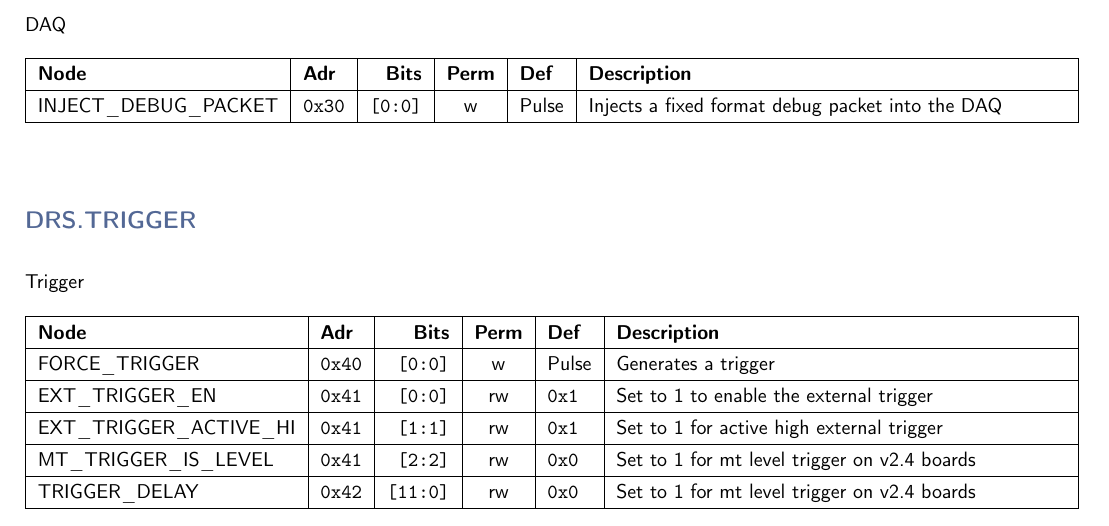
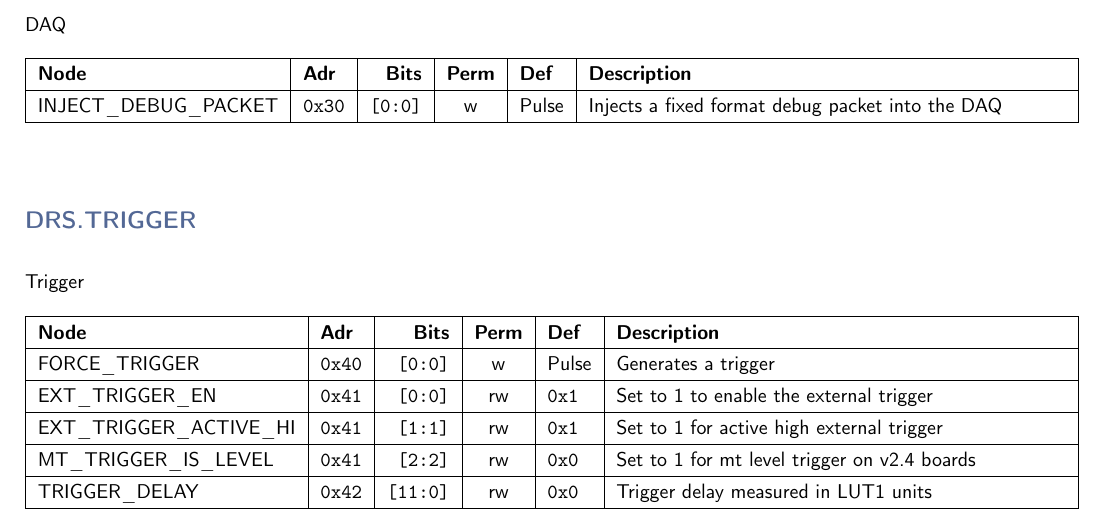
Before and after one commit to andrewpeck/gaps-tof-firmware, a LaTeX document (regmap/rb_address_table.tex): part of page 4 of 6, cut so that both start at the same text. Compiled offline with pdfLaTeX.

Commit message:
drs: fix register description

```diff
--- a/regmap/rb_address_table.tex
+++ b/regmap/rb_address_table.tex
@@ -211,7 +211,7 @@
     EXT\_TRIGGER\_EN & \texttt{0x41} & \texttt{[0:0]} & rw & \texttt{0x1} & Set to 1 to enable the external trigger \\\hline
     EXT\_TRIGGER\_ACTIVE\_HI & \texttt{0x41} & \texttt{[1:1]} & rw & \texttt{0x1} & Set to 1 for active high external trigger \\\hline
     MT\_TRIGGER\_IS\_LEVEL & \texttt{0x41} & \texttt{[2:2]} & rw & \texttt{0x0} & Set to 1 for mt level trigger on v2.4 boards \\\hline
-    TRIGGER\_DELAY & \texttt{0x42} & \texttt{[11:0]} & rw & \texttt{0x0} & Set to 1 for mt level trigger on v2.4 boards \\\hline
+    TRIGGER\_DELAY & \texttt{0x42} & \texttt{[11:0]} & rw & \texttt{0x0} & Trigger delay measured in LUT1 units \\\hline
     \end{tabularx}
     \vspace{5mm}
 
```
Also changed, not shown: 2 other files.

▶ **Task directions**:
Print every entry above verbatim but drop the images.

▶ **Output for this exercise**:
Before and after one commit to andrewpeck/gaps-tof-firmware, a LaTeX document (regmap/rb_address_table.tex): part of page 4 of 6, cut so that both start at the same text. Compiled offline with pdfLaTeX.

Commit message:
drs: fix register description

```diff
--- a/regmap/rb_address_table.tex
+++ b/regmap/rb_address_table.tex
@@ -211,7 +211,7 @@
     EXT\_TRIGGER\_EN & \texttt{0x41} & \texttt{[0:0]} & rw & \texttt{0x1} & Set to 1 to enable the external trigger \\\hline
     EXT\_TRIGGER\_ACTIVE\_HI & \texttt{0x41} & \texttt{[1:1]} & rw & \texttt{0x1} & Set to 1 for active high external trigger \\\hline
     MT\_TRIGGER\_IS\_LEVEL & \texttt{0x41} & \texttt{[2:2]} & rw & \texttt{0x0} & Set to 1 for mt level trigger on v2.4 boards \\\hline
-    TRIGGER\_DELAY & \texttt{0x42} & \texttt{[11:0]} & rw & \texttt{0x0} & Set to 1 for mt level trigger on v2.4 boards \\\hline
+    TRIGGER\_DELAY & \texttt{0x42} & \texttt{[11:0]} & rw & \texttt{0x0} & Trigger delay measured in LUT1 units \\\hline
     \end{tabularx}
     \vspace{5mm}
 
```
Also changed, not shown: 2 other files.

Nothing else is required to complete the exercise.